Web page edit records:
○ ○ ○ ○ ○ ○ ○
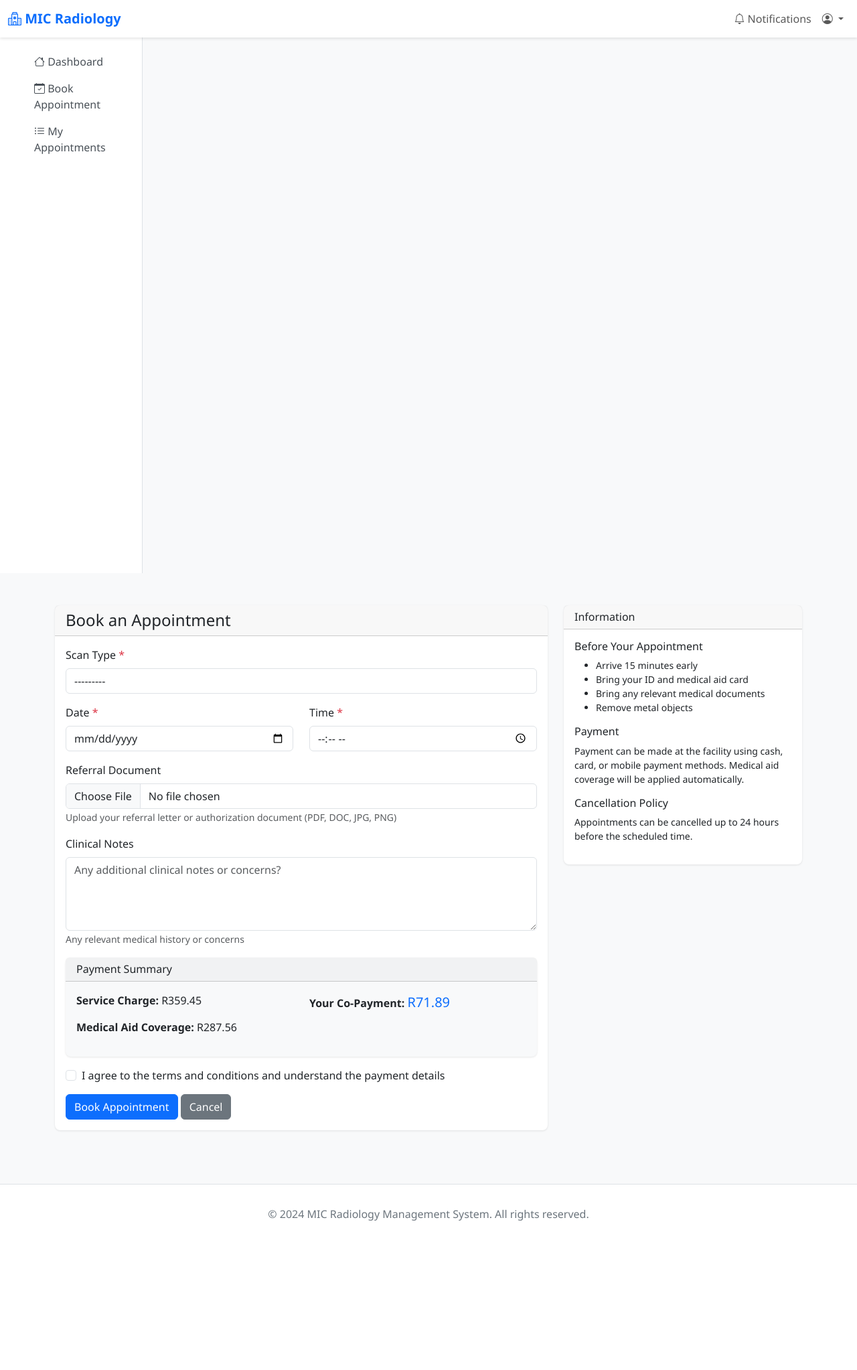
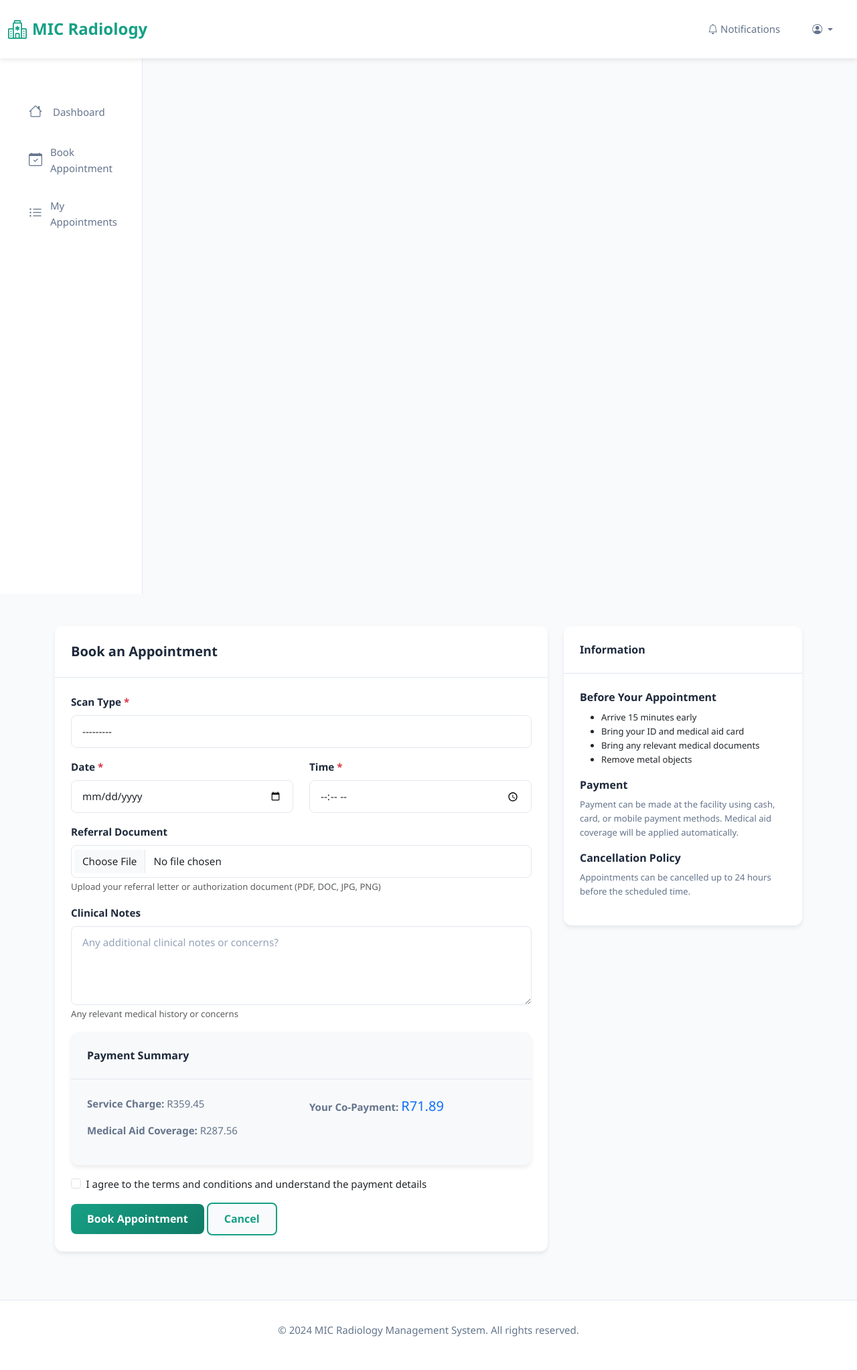
Before and after one commit to Tahsinga/Radiography-hit400-project, a Django app: page /appointments/book/ in a window 1280 px wide. Shown: the whole page at 67% size. Before the commit the page ends 1823 px from the top, so only its background shows below. Run offline with Django 4.2, Linux system fonts and the light colour scheme; a user stored in the database is signed in; data that the repository does not hold is empty.

Commit message:
Add professional CoachPro-inspired theme with consistent styling, colors, and typography

```diff
--- /dev/null
+++ b/static/css/theme.css
@@ -0,0 +1,550 @@
+/* ============================================
+   MIC RADIOLOGY - PROFESSIONAL THEME
+   Inspired by CoachPro Dashboard
+   ============================================ */
+
+:root {
+    /* Primary Colors - Teal & Purple Gradient */
+    --primary-teal: #16a085;
+    --primary-dark-teal: #117a65;
+    --secondary-purple: #8b5cf6;
+    --accent-orange: #f59e0b;
+    --accent-pink: #ec4899;
+    --accent-blue: #3b82f6;
+
+    /* Neutral Colors */
+    --bg-light: #f8fafc;
+    --bg-white: #ffffff;
+    --text-dark: #1e293b;
+    --text-gray: #64748b;
+    --text-light: #94a3b8;
+    --border-color: #e2e8f0;
+    --shadow-sm: 0 1px 2px rgba(0, 0, 0, 0.05);
+    --shadow-md: 0 4px 6px rgba(0, 0, 0, 0.07);
+    --shadow-lg: 0 10px 15px rgba(0, 0, 0, 0.1);
+
+    /* Font Stack */
+    --font-primary: 'Segoe UI', 'Roboto', 'Helvetica Neue', sans-serif;
+    --font-mono: 'Monaco', 'Courier New', monospace;
+}
+
+/* ============================================
+   GLOBAL STYLES
+   ============================================ */
+
+* {
+    margin: 0;
+    padding: 0;
+    box-sizing: border-box;
+}
+
+html {
+    scroll-behavior: smooth;
+}
+
+body {
+    font-family: var(--font-primary);
+    background-color: var(--bg-light);
+    color: var(--text-dark);
+    line-height: 1.6;
+    font-size: 15px;
+}
+
+h1, h2, h3, h4, h5, h6 {
+    font-family: var(--font-primary);
+    font-weight: 600;
+    line-height: 1.4;
+    color: var(--text-dark);
+}
+
+h1 { font-size: 2rem; }
+h2 { font-size: 1.75rem; }
+h3 { font-size: 1.5rem; }
+h4 { font-size: 1.25rem; }
+h5 { font-size: 1.1rem; }
+h6 { font-size: 1rem; }
+
+p {
+    color: var(--text-gray);
+    margin-bottom: 1rem;
+}
+
+a {
+    color: var(--primary-teal);
+    text-decoration: none;
+    transition: color 0.3s ease;
+}
+
+a:hover {
+    color: var(--primary-dark-teal);
+}
+
+/* ============================================
+   NAVBAR
+   ============================================ */
+
+.navbar {
+    background-color: var(--bg-white);
+    box-shadow: var(--shadow-md);
+    padding: 1rem 0;
+    position: sticky;
+    top: 0;
+    z-index: 1000;
+}
+
+.navbar-brand {
+    font-size: 1.5rem;
+    font-weight: 700;
+    color: var(--primary-teal) !important;
+    display: flex;
+    align-items: center;
+    gap: 0.5rem;
+}
+
+.navbar-brand i {
+    font-size: 1.75rem;
+}
+
+.navbar-nav .nav-link {
+    color: var(--text-gray) !important;
+    font-weight: 500;
+    margin: 0 0.5rem;
+    padding: 0.5rem 1rem !important;
+    border-radius: 0.5rem;
+    transition: all 0.3s ease;
+}
+
+.navbar-nav .nav-link:hover,
+.navbar-nav .nav-link.active {
+    background-color: rgba(22, 160, 133, 0.1);
+    color: var(--primary-teal) !important;
+}
+
+/* ============================================
+   SIDEBAR
+   ============================================ */
+
+.sidebar {
+    background-color: var(--bg-white);
+    border-right: 1px solid var(--border-color);
+    padding: 2rem 0;
+    min-height: 100vh;
+    position: sticky;
+    top: 70px;
+}
+
+.sidebar .nav-link {
+    color: var(--text-gray);
+    padding: 0.75rem 1.5rem;
+    margin: 0.25rem 0;
+    border-left: 3px solid transparent;
+    border-radius: 0;
+    font-weight: 500;
+    display: flex;
+    align-items: center;
+    gap: 0.75rem;
+    transition: all 0.3s ease;
+}
+
+.sidebar .nav-link i {
+    font-size: 1.25rem;
+    width: 24px;
+}
+
+.sidebar .nav-link:hover {
+    background-color: rgba(22, 160, 133, 0.05);
+    color: var(--primary-teal);
+    border-left-color: var(--primary-teal);
+    padding-left: 1.75rem;
+}
+
+.sidebar .nav-link.active {
+    background-color: rgba(22, 160, 133, 0.1);
+    color: var(--primary-teal);
+    border-left-color: var(--primary-teal);
+    font-weight: 600;
+}
+
+/* ============================================
+   CARDS
+   ============================================ */
+
+.card {
+    border: none;
+    border-radius: 0.75rem;
+    background-color: var(--bg-white);
+    box-shadow: var(--shadow-md);
+    transition: all 0.3s ease;
+    overflow: hidden;
+}
+
+.card:hover {
+    box-shadow: var(--shadow-lg);
+    transform: translateY(-2px);
+}
+
+.card-header {
+    background-color: transparent;
+    border-bottom: 1px solid var(--border-color);
+    padding: 1.5rem;
+    display: flex;
+    justify-content: space-between;
+    align-items: center;
+}
+
+.card-title {
+    font-size: 1.25rem;
+    font-weight: 600;
+    margin: 0;
+}
+
+.card-body {
+    padding: 1.5rem;
+}
+
+.card-footer {
+    background-color: var(--bg-light);
+    border-top: 1px solid var(--border-color);
+    padding: 1rem 1.5rem;
+}
+
+/* ============================================
+   STAT CARDS
+   ============================================ */
+
+.stat-card {
+    border-radius: 0.75rem;
+    padding: 1.5rem;
+    color: white;
+    box-shadow: var(--shadow-md);
+    transition: all 0.3s ease;
+    display: flex;
+    flex-direction: column;
+    justify-content: space-between;
+    min-height: 150px;
+}
+
+.stat-card:hover {
+    transform: translateY(-4px);
+    box-shadow: var(--shadow-lg);
+}
+
+.stat-card h6 {
+    font-size: 0.85rem;
+    font-weight: 600;
+    opacity: 0.9;
+    margin-bottom: 1rem;
+    text-transform: uppercase;
+    letter-spacing: 0.5px;
+}
+
+.stat-card .value {
+    font-size: 2rem;
+    font-weight: 700;
+}
+
+.stat-card.teal {
+    background: linear-gradient(135deg, #16a085 0%, #117a65 100%);
+}
+
+.stat-card.orange {
+    background: linear-gradient(135deg, #f59e0b 0%, #d97706 100%);
+}
+
+.stat-card.pink {
+    background: linear-gradient(135deg, #ec4899 0%, #db2777 100%);
+}
+
+.stat-card.purple {
+    background: linear-gradient(135deg, #8b5cf6 0%, #7c3aed 100%);
+}
+
+.stat-card.blue {
+    background: linear-gradient(135deg, #3b82f6 0%, #1d4ed8 100%);
+}
+
+/* ============================================
+   BUTTONS
+   ============================================ */
+
+.btn {
+    font-weight: 600;
+    padding: 0.65rem 1.5rem;
+    border-radius: 0.5rem;
+    transition: all 0.3s ease;
+    border: none;
+    font-family: var(--font-primary);
+    cursor: pointer;
+}
+
+.btn-primary {
+    background: linear-gradient(135deg, #16a085 0%, #117a65 100%);
+    color: white;
+}
+
+.btn-primary:hover {
+    background: linear-gradient(135deg, #117a65 0%, #0d5f51 100%);
+    transform: translateY(-2px);
+    box-shadow: var(--shadow-md);
+}
+
+.btn-secondary {
+    background-color: var(--bg-light);
+    color: var(--primary-teal);
+    border: 2px solid var(--primary-teal);
+}
+
+.btn-secondary:hover {
+    background-color: var(--primary-teal);
+    color: white;
+}
+
+.btn-lg {
+    padding: 0.8rem 2rem;
+    font-size: 1.1rem;
+}
+
+.btn-sm {
+    padding: 0.4rem 0.8rem;
+    font-size: 0.85rem;
+}
+
+/* ============================================
+   FORMS
+   ============================================ */
+
+.form-label {
+    font-weight: 600;
+    color: var(--text-dark);
+    margin-bottom: 0.5rem;
+    font-size: 0.95rem;
+}
+
+.form-control,
+.form-select {
+    border: 1px solid var(--border-color);
+    border-radius: 0.5rem;
+    padding: 0.75rem 1rem;
+    font-family: var(--font-primary);
+    font-size: 0.95rem;
+    transition: all 0.3s ease;
+}
+
+.form-control:focus,
+.form-select:focus {
+    border-color: var(--primary-teal);
+    box-shadow: 0 0 0 3px rgba(22, 160, 133, 0.1);
+    outline: none;
+}
+
+.form-control::placeholder {
+    color: var(--text-light);
+}
+
+/* ============================================
+   TABLES
+   ============================================ */
+
+.table {
+    border-collapse: collapse;
+    font-size: 0.95rem;
+}
+
+.table thead th {
+    background-color: var(--bg-light);
+    color: var(--text-dark);
+    font-weight: 600;
+    border-bottom: 2px solid var(--border-color);
+    padding: 1rem;
+    text-align: left;
+}
+
+.table tbody tr {
+    transition: background-color 0.2s ease;
+}
+
+.table tbody tr:hover {
+    background-color: var(--bg-light);
+}
+
+.table tbody td {
+    padding: 1rem;
+    border-bottom: 1px solid var(--border-color);
+}
+
+/* ============================================
+   ALERTS & BADGES
+   ============================================ */
+
+.alert {
+    border: none;
+    border-radius: 0.5rem;
+    padding: 1rem 1.25rem;
+    font-weight: 500;
+}
+
+.alert-success {
+    background-color: rgba(22, 160, 133, 0.1);
+    color: var(--primary-teal);
+}
+
+.alert-danger {
+    background-color: rgba(239, 68, 68, 0.1);
+    color: #dc2626;
+}
+
+.alert-warning {
+    background-color: rgba(245, 158, 11, 0.1);
+    color: #d97706;
+}
+
+.alert-info {
+    background-color: rgba(59, 130, 246, 0.1);
+    color: #1d4ed8;
+}
+
+.badge {
+    font-weight: 600;
+    padding: 0.35rem 0.75rem;
+    border-radius: 0.375rem;
+    font-size: 0.8rem;
+    text-transform: uppercase;
+    letter-spacing: 0.3px;
+}
+
+.badge-success {
+    background-color: rgba(22, 160, 133, 0.15);
+    color: var(--primary-teal);
+}
+
+.badge-danger {
+    background-color: rgba(239, 68, 68, 0.15);
+    color: #dc2626;
+}
+
+/* ============================================
+   DASHBOARD LAYOUT
+   ============================================ */
+
+.dashboard-container {
+    padding: 2rem;
+}
+
+.dashboard-header {
+    margin-bottom: 2rem;
+}
+
+.dashboard-header h1 {
+    font-size: 2rem;
+    margin-bottom: 0.5rem;
+}
+
+.stats-grid {
+    display: grid;
+    grid-template-columns: repeat(auto-fit, minmax(250px, 1fr));
+    gap: 1.5rem;
+    margin-bottom: 2rem;
+}
+
+.content-grid {
+    display: grid;
+    grid-template-columns: repeat(auto-fit, minmax(300px, 1fr));
+    gap: 1.5rem;
+}
+
+/* ============================================
+   FOOTER
+   ============================================ */
+
+.footer {
+    background-color: var(--bg-white);
+    border-top: 1px solid var(--border-color);
+    padding: 2rem;
+    margin-top: 3rem;
+    text-align: center;
+    color: var(--text-gray);
+}
+
+.footer a {
+    color: var(--primary-teal);
+}
+
+/* ============================================
+   RESPONSIVE
+   ============================================ */
+
+@media (max-width: 768px) {
+    .sidebar {
+        position: relative;
+        top: auto;
+        min-height: auto;
+        padding: 1rem 0;
+    }
+
+    .dashboard-container {
+        padding: 1rem;
+    }
+
+    .stats-grid,
+    .content-grid {
+        grid-template-columns: 1fr;
+    }
+
+    h1 { font-size: 1.5rem; }
+    h2 { font-size: 1.25rem; }
+}
+
+/* ============================================
+   UTILITY CLASSES
+   ============================================ */
+
+.text-muted {
+    color: var(--text-light);
+}
+
+.text-success {
+    color: var(--primary-teal);
+}
+
+.text-danger {
+    color: #dc2626;
+}
+
+.bg-light-teal {
+    background-color: rgba(22, 160, 133, 0.05);
+}
+
+.rounded-md {
+    border-radius: 0.5rem;
+}
+
+.rounded-lg {
+    border-radius: 0.75rem;
+}
+
+.shadow-sm {
+    box-shadow: var(--shadow-sm);
+}
+
+.shadow-md {
+    box-shadow: var(--shadow-md);
+}
+
+.shadow-lg {
+    box-shadow: var(--shadow-lg);
+}
+
+.mb-0 { margin-bottom: 0; }
+.mb-1 { margin-bottom: 0.5rem; }
+.mb-2 { margin-bottom: 1rem; }
+.mb-3 { margin-bottom: 1.5rem; }
+.mb-4 { margin-bottom: 2rem; }
+
+.mt-0 { margin-top: 0; }
+.mt-1 { margin-top: 0.5rem; }
+.mt-2 { margin-top: 1rem; }
+.mt-3 { margin-top: 1.5rem; }
+.mt-4 { margin-top: 2rem; }
+
+.gap-2 { gap: 1rem; }
+.gap-3 { gap: 1.5rem; }
--- a/templates/base.html
+++ b/templates/base.html
@@ -4,76 +4,19 @@
     <meta charset="UTF-8">
     <meta name="viewport" content="width=device-width, initial-scale=1.0">
     <title>{% block title %}MIC Radiology Management System{% endblock %}</title>
+    {% load static %}
+
+    <!-- Bootstrap CSS -->
     <link href="https://cdn.jsdelivr.net/npm/bootstrap@5.3.0/dist/css/bootstrap.min.css" rel="stylesheet">
+    <!-- Bootstrap Icons -->
     <link rel="stylesheet" href="https://cdn.jsdelivr.net/npm/bootstrap-icons@1.11.0/font/bootstrap-icons.css">
+    <!-- Custom Theme CSS -->
+    <link rel="stylesheet" href="{% static 'css/theme.css' %}">
+
     <style>
+        /* Quick overrides if needed */
         body {
-            background-color: #f8f9fa;
-            font-family: 'Segoe UI', Tahoma, Geneva, Verdana, sans-serif;
-        }
-        .navbar-brand {
-            font-weight: bold;
-            color: #0d6efd !important;
-        }
-        .navbar {
-            background-color: #ffffff;
-            box-shadow: 0 2px 4px rgba(0, 0, 0, 0.1);
-        }
-        .sidebar {
-            background-color: #ffffff;
-            border-right: 1px solid #dee2e6;
-            min-height: 100vh;
-        }
-        .sidebar .nav-link {
-            color: #495057;
-            border-left: 3px solid transparent;
-            padding-left: 1.25rem;
-        }
-        .sidebar .nav-link:hover,
-        .sidebar .nav-link.active {
-            background-color: #f8f9fa;
-            color: #0d6efd;
-            border-left-color: #0d6efd;
-        }
-        .card {
-            border: none;
-            border-radius: 0.5rem;
-            box-shadow: 0 1px 3px rgba(0, 0, 0, 0.1);
-            margin-bottom: 1.5rem;
-        }
-        .btn-primary {
-            background-color: #0d6efd;
-            border-color: #0d6efd;
-        }
-        .btn-primary:hover {
-            background-color: #0b5ed7;
-            border-color: #0b5ed7;
-        }
-        .dashboard-card {
-            border-radius: 0.5rem;
-            padding: 2rem;
-            margin-bottom: 2rem;
-        }
-        .stat-card {
-            background: linear-gradient(135deg, #667eea 0%, #764ba2 100%);
-            color: white;
-        }
-        .footer {
-            background-color: #ffffff;
-            border-top: 1px solid #dee2e6;
-            padding: 2rem 0;
-            margin-top: 2rem;
-            text-align: center;
-            color: #6c757d;
-        }
-        .alert {
-            border-radius: 0.5rem;
-            border: none;
-        }
-        @media (max-width: 768px) {
-            .sidebar {
-                min-height: auto;
-            }
+            font-family: 'Segoe UI', 'Roboto', 'Helvetica Neue', sans-serif;
         }
     </style>
     {% block extra_css %}{% endblock %}
```
Also changed, not shown: templates/users/patient_dashboard.html (+68 -42 lines).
○ ○ ○ ○ ○ ○ ○
*The task*
List every line in the records above that contains the word "left".

*Answer to the exercise*
+    border-left: 3px solid transparent;
+    border-left-color: var(--primary-teal);
+    padding-left: 1.75rem;
+    border-left-color: var(--primary-teal);
+    text-align: left;
-            border-left: 3px solid transparent;
-            padding-left: 1.25rem;
-            border-left-color: #0d6efd;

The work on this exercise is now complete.